*** Data provided ***

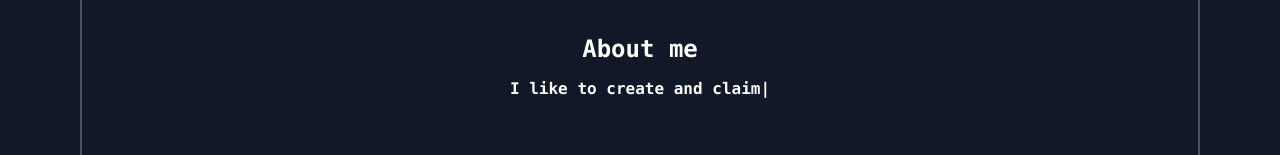
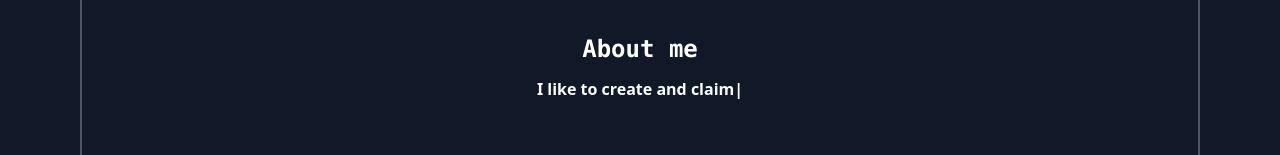
Before and after one commit to enermax5555/Portfolio, a React (Create React App) app in the folder portfolio/: page / in a window 1280 px wide. Shown: the part 425-580 px from the top of the page. Built offline with nearby package versions, Linux system fonts and the light colour scheme.

Commit message:
Added my interests, fixed the flip card to not glitch if u mouseover at the edge, changed fonts

```diff
--- a/portfolio/src/Components/About.js
+++ b/portfolio/src/Components/About.js
@@ -13,16 +13,15 @@ export default function About(){
     return(
     <main id='About' className='border-2 border-gray-600 border-solid lg:m-20 rounded-lg hover:border-gray-400 duration:700'>
         <selection className='flex justify-center pt-10 select-none'>
-            <p className='font-mono text-2xl text-white font-bold'>About me</p>
+            <p className='font-mono text-2xl text-white font-montserrat font-bold'>About me</p>
         </selection>
         <header className=''>
-            <div className='m-auto text-center text-white pt-3 px-10 font-mono font-bold'>
-                <div></div>
-        <DynamicAbout className=''/>
+            <div className='m-auto text-center text-white pt-3 px-10 font-sofia font-bold'>
+        <DynamicAbout className='font-sofia'/>
         <p className="py-2"></p>
         </div>
         <div className='grid grid-cols-1 lg:grid-cols-2 text-center text-white'>
-        <div className='m-10 text-left'>
+        <div className='m-10 text-left font-sofia'>
         <img className='m-auto pb-5 rounded-full w-10' src={require('../Assets/images/Skillgroup.png')}/>
 
            <p className='p-2 text-center font-bold text-lg'>What I like to create:</p>
@@ -33,6 +32,8 @@ export default function About(){
            <p className='pt-1'>-I like to learn and use new technologies</p>
            <p className='pt-1'>-I love to work in team and communicate with team members</p>
            <p className='pt-1'>-I enjoy and found it interesting, to work on huge projects!</p>
+
+
 
         </div>
 
@@ -48,24 +49,24 @@ export default function About(){
             </div>
              <div className='absolute backface-hidden rotate-y-full w-full h-full'>
 
-        <p className='text-center py-1 font-bold text-xl pb-2'>Skills</p>
+        <p className='text-center py-1 font-bold text-xl pb-2 font-montserrat'>Skills</p>
         <img className='m-auto rounded-full w-7' src={require('../Assets/images/Skillgroup.png')}/>
             <div className='grid grid-cols-4 pt-10'>
                 <div>
                 <img className='m-auto rounded-full w-7' src={require('../Assets/images/BaseCSS.png')}/>
-            <p className='p-3'><b>CSS</b> <br/> Bootstrap  <br/> Tailwind  <br/> Vanilla  <br/> SASS</p>
+            <p className='p-3 font-sofia'><b>CSS</b> <br/> Bootstrap  <br/> Tailwind  <br/> Vanilla  <br/> SASS</p>
             </div>
             <div>
             <img className='m-auto rounded-full w-7' src={require('../Assets/images/BaseJS.png')}/>
-            <p className='p-3'><b>JS</b> <br/> React <br/> PIXI</p>
+            <p className='p-3 font-sofia'><b>JS</b> <br/> React <br/> PIXI</p>
             </div>
             <div>
             <img className='m-auto rounded-full w-7' src={require('../Assets/images/BasePython.png')}/>
-                <p className='p-3'><b>Python</b>  <br/> Django  <br/> Pygame</p>
+                <p className='p-3 font-sofia'><b>Python</b>  <br/> Django  <br/> Pygame</p>
             </div>
             <div>
             <img className='m-auto rounded-full w-7' src={require('../Assets/images/BaseDB.png')}/>
-                <p className='p-3'><b>DB</b>  <br/> SQL  <br/> SQLlite</p>
+                <p className='p-3 font-sofia'><b>DB</b>  <br/> SQL  <br/> SQLlite</p>
             </div>
             </div>
             </div>
@@ -73,7 +74,7 @@ export default function About(){
         </div>
         </div>
         <p className='italic text-gray-400 text-center pt-5'>´Everyday, is a learning day´</p>
-            <p className='font-bold text-center text-white pb-5'>Winston Marshall</p>
+            <p className='font-bold text-center text-white pb-5 '>Winston Marshall</p>
         </header>
     </main>
     )
```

***

Word for word, restate all of the material above except its pictures.

Exercise output
Before and after one commit to enermax5555/Portfolio, a React (Create React App) app in the folder portfolio/: page / in a window 1280 px wide. Shown: the part 425-580 px from the top of the page. Built offline with nearby package versions, Linux system fonts and the light colour scheme.

Commit message:
Added my interests, fixed the flip card to not glitch if u mouseover at the edge, changed fonts

```diff
--- a/portfolio/src/Components/About.js
+++ b/portfolio/src/Components/About.js
@@ -13,16 +13,15 @@ export default function About(){
     return(
     <main id='About' className='border-2 border-gray-600 border-solid lg:m-20 rounded-lg hover:border-gray-400 duration:700'>
         <selection className='flex justify-center pt-10 select-none'>
-            <p className='font-mono text-2xl text-white font-bold'>About me</p>
+            <p className='font-mono text-2xl text-white font-montserrat font-bold'>About me</p>
         </selection>
         <header className=''>
-            <div className='m-auto text-center text-white pt-3 px-10 font-mono font-bold'>
-                <div></div>
-        <DynamicAbout className=''/>
+            <div className='m-auto text-center text-white pt-3 px-10 font-sofia font-bold'>
+        <DynamicAbout className='font-sofia'/>
         <p className="py-2"></p>
         </div>
         <div className='grid grid-cols-1 lg:grid-cols-2 text-center text-white'>
-        <div className='m-10 text-left'>
+        <div className='m-10 text-left font-sofia'>
         <img className='m-auto pb-5 rounded-full w-10' src={require('../Assets/images/Skillgroup.png')}/>
 
            <p className='p-2 text-center font-bold text-lg'>What I like to create:</p>
@@ -33,6 +32,8 @@ export default function About(){
            <p className='pt-1'>-I like to learn and use new technologies</p>
            <p className='pt-1'>-I love to work in team and communicate with team members</p>
            <p className='pt-1'>-I enjoy and found it interesting, to work on huge projects!</p>
+
+
 
         </div>
 
@@ -48,24 +49,24 @@ export default function About(){
             </div>
              <div className='absolute backface-hidden rotate-y-full w-full h-full'>
 
-        <p className='text-center py-1 font-bold text-xl pb-2'>Skills</p>
+        <p className='text-center py-1 font-bold text-xl pb-2 font-montserrat'>Skills</p>
         <img className='m-auto rounded-full w-7' src={require('../Assets/images/Skillgroup.png')}/>
             <div className='grid grid-cols-4 pt-10'>
                 <div>
                 <img className='m-auto rounded-full w-7' src={require('../Assets/images/BaseCSS.png')}/>
-            <p className='p-3'><b>CSS</b> <br/> Bootstrap  <br/> Tailwind  <br/> Vanilla  <br/> SASS</p>
+            <p className='p-3 font-sofia'><b>CSS</b> <br/> Bootstrap  <br/> Tailwind  <br/> Vanilla  <br/> SASS</p>
             </div>
             <div>
             <img className='m-auto rounded-full w-7' src={require('../Assets/images/BaseJS.png')}/>
-            <p className='p-3'><b>JS</b> <br/> React <br/> PIXI</p>
+            <p className='p-3 font-sofia'><b>JS</b> <br/> React <br/> PIXI</p>
             </div>
             <div>
             <img className='m-auto rounded-full w-7' src={require('../Assets/images/BasePython.png')}/>
-                <p className='p-3'><b>Python</b>  <br/> Django  <br/> Pygame</p>
+                <p className='p-3 font-sofia'><b>Python</b>  <br/> Django  <br/> Pygame</p>
             </div>
             <div>
             <img className='m-auto rounded-full w-7' src={require('../Assets/images/BaseDB.png')}/>
-                <p className='p-3'><b>DB</b>  <br/> SQL  <br/> SQLlite</p>
+                <p className='p-3 font-sofia'><b>DB</b>  <br/> SQL  <br/> SQLlite</p>
             </div>
             </div>
             </div>
@@ -73,7 +74,7 @@ export default function About(){
         </div>
         </div>
         <p className='italic text-gray-400 text-center pt-5'>´Everyday, is a learning day´</p>
-            <p className='font-bold text-center text-white pb-5'>Winston Marshall</p>
+            <p className='font-bold text-center text-white pb-5 '>Winston Marshall</p>
         </header>
     </main>
     )
```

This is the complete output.